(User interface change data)
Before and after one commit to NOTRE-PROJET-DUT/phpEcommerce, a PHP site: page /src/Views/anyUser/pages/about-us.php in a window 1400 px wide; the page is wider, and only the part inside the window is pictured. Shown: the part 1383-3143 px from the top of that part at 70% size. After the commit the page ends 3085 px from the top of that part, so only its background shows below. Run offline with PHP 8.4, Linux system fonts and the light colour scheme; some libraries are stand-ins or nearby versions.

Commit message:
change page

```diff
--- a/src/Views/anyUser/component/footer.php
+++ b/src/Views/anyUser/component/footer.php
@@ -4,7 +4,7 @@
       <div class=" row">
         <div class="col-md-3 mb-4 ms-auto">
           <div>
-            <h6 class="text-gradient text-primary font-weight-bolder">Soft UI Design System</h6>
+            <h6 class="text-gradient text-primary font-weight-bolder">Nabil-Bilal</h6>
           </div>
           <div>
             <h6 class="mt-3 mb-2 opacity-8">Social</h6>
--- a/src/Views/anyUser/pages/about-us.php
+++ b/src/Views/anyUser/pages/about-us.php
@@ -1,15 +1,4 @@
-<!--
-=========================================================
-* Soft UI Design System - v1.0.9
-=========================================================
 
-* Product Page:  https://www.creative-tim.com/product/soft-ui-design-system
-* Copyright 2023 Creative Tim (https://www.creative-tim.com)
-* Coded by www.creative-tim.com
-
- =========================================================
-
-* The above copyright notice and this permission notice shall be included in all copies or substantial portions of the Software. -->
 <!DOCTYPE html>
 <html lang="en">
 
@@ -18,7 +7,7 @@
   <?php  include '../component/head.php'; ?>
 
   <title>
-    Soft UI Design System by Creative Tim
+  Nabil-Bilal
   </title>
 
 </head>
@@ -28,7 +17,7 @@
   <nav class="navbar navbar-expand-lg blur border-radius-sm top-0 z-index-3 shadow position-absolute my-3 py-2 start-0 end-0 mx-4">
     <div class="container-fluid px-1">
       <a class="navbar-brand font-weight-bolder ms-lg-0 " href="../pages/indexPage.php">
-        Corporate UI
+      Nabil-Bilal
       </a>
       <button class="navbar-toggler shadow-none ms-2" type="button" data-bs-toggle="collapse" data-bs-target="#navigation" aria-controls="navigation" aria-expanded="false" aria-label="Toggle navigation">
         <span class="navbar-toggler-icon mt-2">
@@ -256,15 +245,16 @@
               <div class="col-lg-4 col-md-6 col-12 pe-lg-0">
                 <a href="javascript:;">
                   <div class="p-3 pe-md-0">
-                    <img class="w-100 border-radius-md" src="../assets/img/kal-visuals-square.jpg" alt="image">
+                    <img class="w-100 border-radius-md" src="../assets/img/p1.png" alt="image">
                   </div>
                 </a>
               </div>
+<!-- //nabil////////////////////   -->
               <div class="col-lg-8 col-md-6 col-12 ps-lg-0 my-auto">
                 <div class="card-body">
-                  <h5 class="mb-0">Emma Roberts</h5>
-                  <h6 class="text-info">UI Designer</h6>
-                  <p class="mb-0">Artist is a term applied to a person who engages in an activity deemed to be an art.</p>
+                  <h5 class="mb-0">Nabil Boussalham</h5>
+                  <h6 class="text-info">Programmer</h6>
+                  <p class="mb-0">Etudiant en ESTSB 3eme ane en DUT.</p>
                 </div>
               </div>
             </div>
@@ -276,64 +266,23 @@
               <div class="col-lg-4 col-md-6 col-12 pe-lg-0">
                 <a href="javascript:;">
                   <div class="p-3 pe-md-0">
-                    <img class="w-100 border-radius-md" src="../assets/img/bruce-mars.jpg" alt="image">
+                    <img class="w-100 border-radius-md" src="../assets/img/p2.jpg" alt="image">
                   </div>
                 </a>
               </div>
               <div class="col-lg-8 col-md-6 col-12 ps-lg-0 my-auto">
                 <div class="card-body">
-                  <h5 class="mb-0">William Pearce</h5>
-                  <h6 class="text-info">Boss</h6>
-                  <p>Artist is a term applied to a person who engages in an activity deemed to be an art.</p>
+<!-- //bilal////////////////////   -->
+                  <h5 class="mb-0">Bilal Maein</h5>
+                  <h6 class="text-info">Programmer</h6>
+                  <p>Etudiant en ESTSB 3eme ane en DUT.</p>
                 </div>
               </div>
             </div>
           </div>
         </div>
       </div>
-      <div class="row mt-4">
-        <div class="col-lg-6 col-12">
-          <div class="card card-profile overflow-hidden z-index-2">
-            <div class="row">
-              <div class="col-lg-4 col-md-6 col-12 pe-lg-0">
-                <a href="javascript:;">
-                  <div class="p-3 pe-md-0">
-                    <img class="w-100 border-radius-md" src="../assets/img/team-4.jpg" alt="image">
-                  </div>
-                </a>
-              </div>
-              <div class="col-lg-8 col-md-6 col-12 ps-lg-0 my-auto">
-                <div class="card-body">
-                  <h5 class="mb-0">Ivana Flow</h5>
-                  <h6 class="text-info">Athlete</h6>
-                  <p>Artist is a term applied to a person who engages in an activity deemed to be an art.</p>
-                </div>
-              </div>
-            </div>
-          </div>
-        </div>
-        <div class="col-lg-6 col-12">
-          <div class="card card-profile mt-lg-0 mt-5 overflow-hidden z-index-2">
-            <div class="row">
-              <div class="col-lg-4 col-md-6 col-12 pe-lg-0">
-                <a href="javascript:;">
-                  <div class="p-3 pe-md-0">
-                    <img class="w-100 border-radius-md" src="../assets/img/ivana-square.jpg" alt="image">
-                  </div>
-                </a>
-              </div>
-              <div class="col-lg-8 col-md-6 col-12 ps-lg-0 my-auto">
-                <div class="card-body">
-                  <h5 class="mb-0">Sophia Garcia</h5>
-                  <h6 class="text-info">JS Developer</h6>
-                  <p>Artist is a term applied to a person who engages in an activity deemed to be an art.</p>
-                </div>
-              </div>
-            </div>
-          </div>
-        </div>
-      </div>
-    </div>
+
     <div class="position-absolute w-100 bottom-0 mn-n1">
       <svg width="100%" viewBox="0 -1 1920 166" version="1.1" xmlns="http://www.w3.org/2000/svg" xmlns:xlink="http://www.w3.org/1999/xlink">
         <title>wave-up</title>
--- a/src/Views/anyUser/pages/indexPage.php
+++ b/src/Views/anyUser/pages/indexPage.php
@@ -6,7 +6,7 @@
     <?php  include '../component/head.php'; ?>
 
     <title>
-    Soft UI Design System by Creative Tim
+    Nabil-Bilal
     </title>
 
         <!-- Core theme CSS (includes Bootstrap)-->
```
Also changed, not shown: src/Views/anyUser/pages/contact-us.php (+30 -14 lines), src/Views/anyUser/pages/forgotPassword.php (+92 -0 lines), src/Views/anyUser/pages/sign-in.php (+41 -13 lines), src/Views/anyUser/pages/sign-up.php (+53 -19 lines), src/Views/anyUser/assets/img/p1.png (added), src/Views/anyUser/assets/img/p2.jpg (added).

Description of the task:
Wherever a line in the entries holds "head", copy that line.

Response to the exercise:
   <?php  include '../component/head.php'; ?>
 </head>
     <?php  include '../component/head.php'; ?>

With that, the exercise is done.